I taught science at a small private school near Redding, Ca. for eight years, during which time I set up a studio as I felt myself more and more curious about art. I painted and befriended a couple of local ceramic artists who loaned me tools and clay, allowed me room in their kilns, and eventually loaned me a spare wheel. I found myself reading art books and magazines instead of science and spending late school nights in my studio. I had a good life, but resistance was futile and soon I quit my job, liquefied my assets, travelled in Asia for a year and a half and made my way back to my beloved alma mater to study art.
I had a difficult time choosing between ceramics and painting, so I spent a number of years combining them in mixed media wall pieces. I entered a Master’s program in San Diego and spent a year moving more in the direction of free-standing ceramic sculpture. In 2003 I was called to found an art program at Carlbrook School founded by former colleagues from Ca. Soon after moving to Virginia I met and married the love of my life, built a studio and helped to create a couple of lovely boys among all of the pots and sculpture.
In my art I allow myself to simply follow my curiosity. I fire at various temperatures and work in a broad range that includes functional stoneware, high temperature porcelain crystalline ware, some pit and saggar fire and the occasional painting or mixed-media work. There are themes that emerge about fecundity, relationship, space and holes and ripples and echoes. Sometimes a piece starts with a form that seems clear, but I struggle to find the right surface treatment. Other times I fall for a glaze and have to search for a shape. Matchmaking. I work a vein until it feels exhausted. I don't know what to do with all the failures. I am often inspired by my students and always share new discoveries of my own with them. I often work side by side with them. I think it is important to share passion. Nurturing young artist and making work is essential to my health. I feel ill when I can't get into my studio for a few days. My hands get hungry.

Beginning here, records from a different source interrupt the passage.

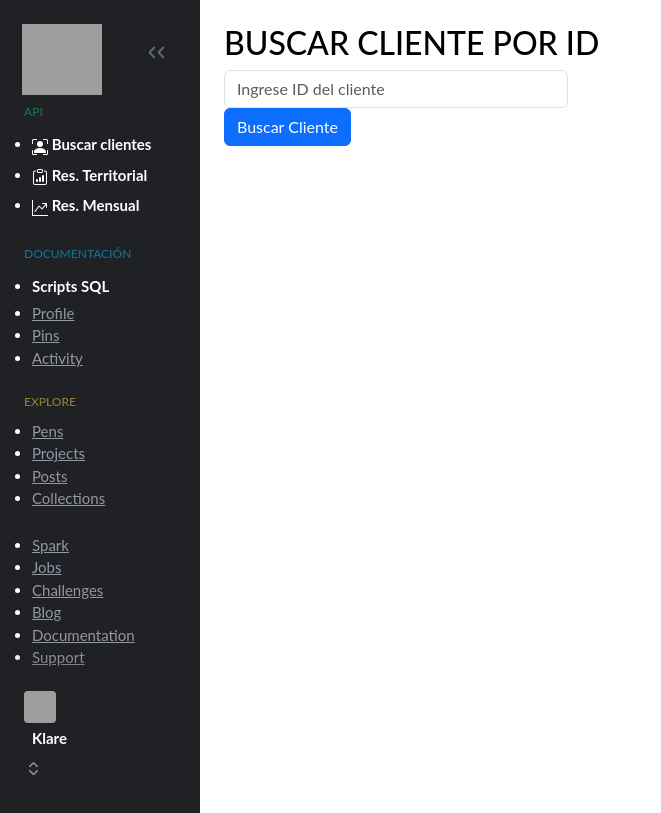
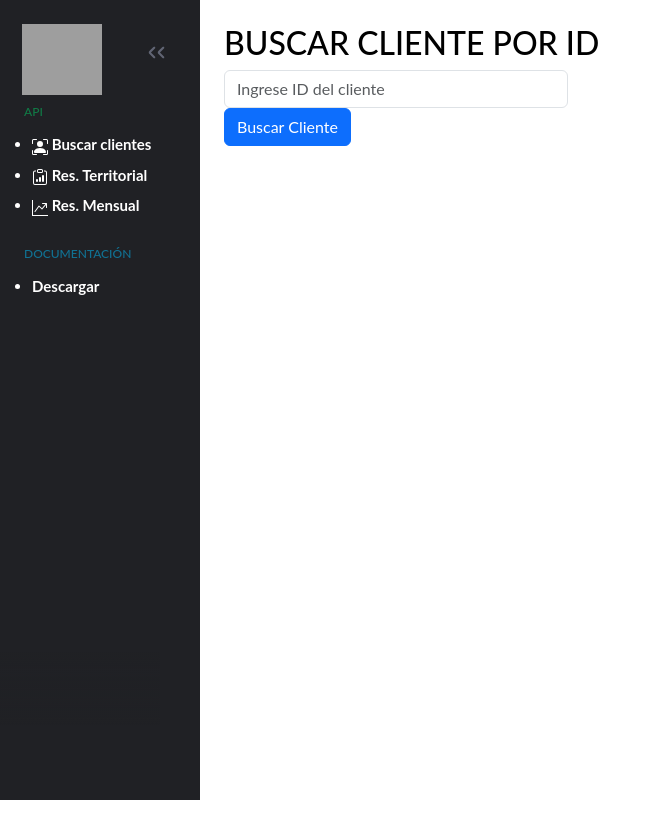
Before and after one commit to CarlosVanegas/api_prueba, a Flask app: page / in a window 1280 px wide. Shown: the whole page, without its empty margins (0-661 px from the left). Run offline with Flask 3, Linux system fonts and the light colour scheme; some libraries are stand-ins or nearby versions; grey boxes are pictures that could not be loaded.

```diff
--- a/app.py
+++ b/app.py
@@ -19,7 +19,6 @@ db_connection = {
 def index():
     return render_template('index.html')
 
-
 @app.route('/resumen_territorial')
 def obtener_resultados():
     # Conectar a la base de datos
@@ -38,7 +37,6 @@ def obtener_resultados():
 
     # Devolver los resultados como JSON
     return jsonify(resultados)\
-
 
 @app.route('/resumen_mensual')
 def obtener_resultados_resumen_mensual():
@@ -69,11 +67,9 @@ def obtener_resultados_resumen_mensual():
         # Aquí, en lugar de mostrar un alerta, devolvemos un mensaje indicando la acción necesaria
         return jsonify({"error": "La tabla no existe. Ejecuta el script para crearla."})
 
-
 @app.route('/ejecutar-script')
 def ejecutar_script():
-    # Parámetros para ejecutar el script
-
+    # Parámetros para ejecutar el script sql_file y destination_table
     # Ruta del archivo de consulta SQL
     sql_file = 'querys/query_inciso_2.sql'
 
@@ -87,13 +83,10 @@ def ejecutar_script():
     with open(sql_file, 'r') as file:
         sql_query = file.read()
 
-    # Ejecutar el script
+    # Ejecutar el script, la funcion se llama execute_sql_query
     message = execute_sql_query(db_connection, sql_query, destination_table, log_file)
 
     return json.dumps({"message": message})
-
-# Probando la función ejecutar_script
-# print(ejecutar_script())
 
 @app.route('/subir')
 def subir_data():
@@ -101,7 +94,8 @@ def subir_data():
     table_name = "datos_base_clientes"
 
     # Ruta al archivo CSV
-    csv_file_path = "C:\\Users\\cvanegas\\Desktop\\Datos Gyt\\Prueba tecnica BAM\\Prueba\\datos_base_clientes.csv"
+    ## ESTA RUTA SE DEBE MODIFICAR SEGUN EL QEUIPO EN DONDE ESTE, EL ARCHIVO ESTA EN documentos/datos_base_clientes.csv
+    csv_file_path = "C:\\Users\\cvanegas\\PATH\\datos_base_clientes.csv"
 
     # Subir datos a DynamoDB
     result = upload_data_to_dynamodb(table_name, csv_file_path)
@@ -109,7 +103,6 @@ def subir_data():
     if result["status"] == "success":
         return result["message"]
     else:
-        # Aquí puedes elegir cómo manejar los errores, por ejemplo:
         return f"Error al subir datos: {result['message']}", 400
 
 
--- a/templates/index.html
+++ b/templates/index.html
@@ -93,68 +93,8 @@
             </ul>
             <h4 class="main-menu-your">Documentación</h4>
             <ul class="main-sidebar-list">
-                <li><span id="documentation"  onclick="showPanel('panel-documentation');" >Scripts SQL</span></li>
-                <li><a href="">Profile</a></li>
-                <li><a href="" class="your-pins">Pins</a></li>
-                <li><a href="">Activity</a></li>
+                <li><span id="documentation"  onclick="showPanel('panel-documentation');" >Descargar</span></li>
             </ul>
-            <h4 class="main-menu-explore">Explore</h4>
-            <ul class="main-sidebar-list">
-                <li><a href="">Pens</a></li>
-                <li><a href="">Projects</a></li>
-                <li><a href="">Posts</a></li>
-                <li><a href="">Collections</a></li>
-            </ul>
-            <ul class="main-sidebar-list sub-nav">
-                <li><a href="">Spark</a></li>
-                <li><a href="">Jobs</a></li>
-                <li><a href="">Challenges</a></li>
-                <li><a href="">Blog</a></li>
-                <li><a href="">Documentation</a></li>
-                <li><a href="">Support</a></li>
-            </ul>
-        </div>
-        <div id="user-header-dropdown" class="user-stuff header-chunk" data-dropdown="#user-dropdown">
-            <img id="mini-personal-avatar" src="https://gravatar.com/avatar/d18bc2d5ba01bf8a7069f7847f20cd4e?s=80" width="32" height="32" class="user-avatar" alt="User Avatar" />
-            <span class="user-stuff-username">Klare</span>
-            <div class="dropdown-arrows">
-                <svg
-                    class="dropdown-arrow dropdown-arrow-up"
-                    version="1.1"
-                    id="Layer_1"
-                    xmlns="http://www.w3.org/2000/svg"
-                    xmlns:xlink="http://www.w3.org/1999/xlink"
-                    x="0px"
-                    y="0px"
-                    viewBox="-122.9 121.1 105.9 61.9"
-                    enable-background="new -122.9 121.1 105.9 61.9"
-                    xml:space="preserve"
-                >
-                    <path
-                        d="M-63.2,180.3l43.5-43.5c1.7-1.7,2.7-4,2.7-6.5s-1-4.8-2.7-6.5c-1.7-1.7-4-2.7-6.5-2.7s-4.8,1-6.5,2.7l-37.2,37.2l-37.2-37.2
-	c-1.7-1.7-4-2.7-6.5-2.7s-4.8,1-6.5,2.6c-1.9,1.8-2.8,4.2-2.8,6.6c0,2.3,0.9,4.6,2.6,6.5l0,0c11.4,11.5,41,41.2,43,43.3l0.2,0.2
-	C-73.5,183.9-66.8,183.9-63.2,180.3z"
-                    />
-                </svg>
-                <svg
-                    class="dropdown-arrow dropdown-arrow-down"
-                    version="1.1"
-                    id="Layer_1"
-                    xmlns="http://www.w3.org/2000/svg"
-                    xmlns:xlink="http://www.w3.org/1999/xlink"
-                    x="0px"
-                    y="0px"
-                    viewBox="-122.9 121.1 105.9 61.9"
-                    enable-background="new -122.9 121.1 105.9 61.9"
-                    xml:space="preserve"
-                >
-                    <path
-                        d="M-63.2,180.3l43.5-43.5c1.7-1.7,2.7-4,2.7-6.5s-1-4.8-2.7-6.5c-1.7-1.7-4-2.7-6.5-2.7s-4.8,1-6.5,2.7l-37.2,37.2l-37.2-37.2
-	c-1.7-1.7-4-2.7-6.5-2.7s-4.8,1-6.5,2.6c-1.9,1.8-2.8,4.2-2.8,6.6c0,2.3,0.9,4.6,2.6,6.5l0,0c11.4,11.5,41,41.2,43,43.3l0.2,0.2
-	C-73.5,183.9-66.8,183.9-63.2,180.3z"
-                    />
-                </svg>
-            </div>
         </div>
     </div>
 </header>
```
Also changed, not shown: 2 other files.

I used to keep a lot of lists and diaries. I did it compulsively, but of course they were all unavoidably incomplete and irregular. I always felt behind. Now I just think of each piece of art as a document; a record of a time and an idea, of my curiosity and skill and luck in that moment. In a world of mass production this makes even an ugly piece a little bit precious.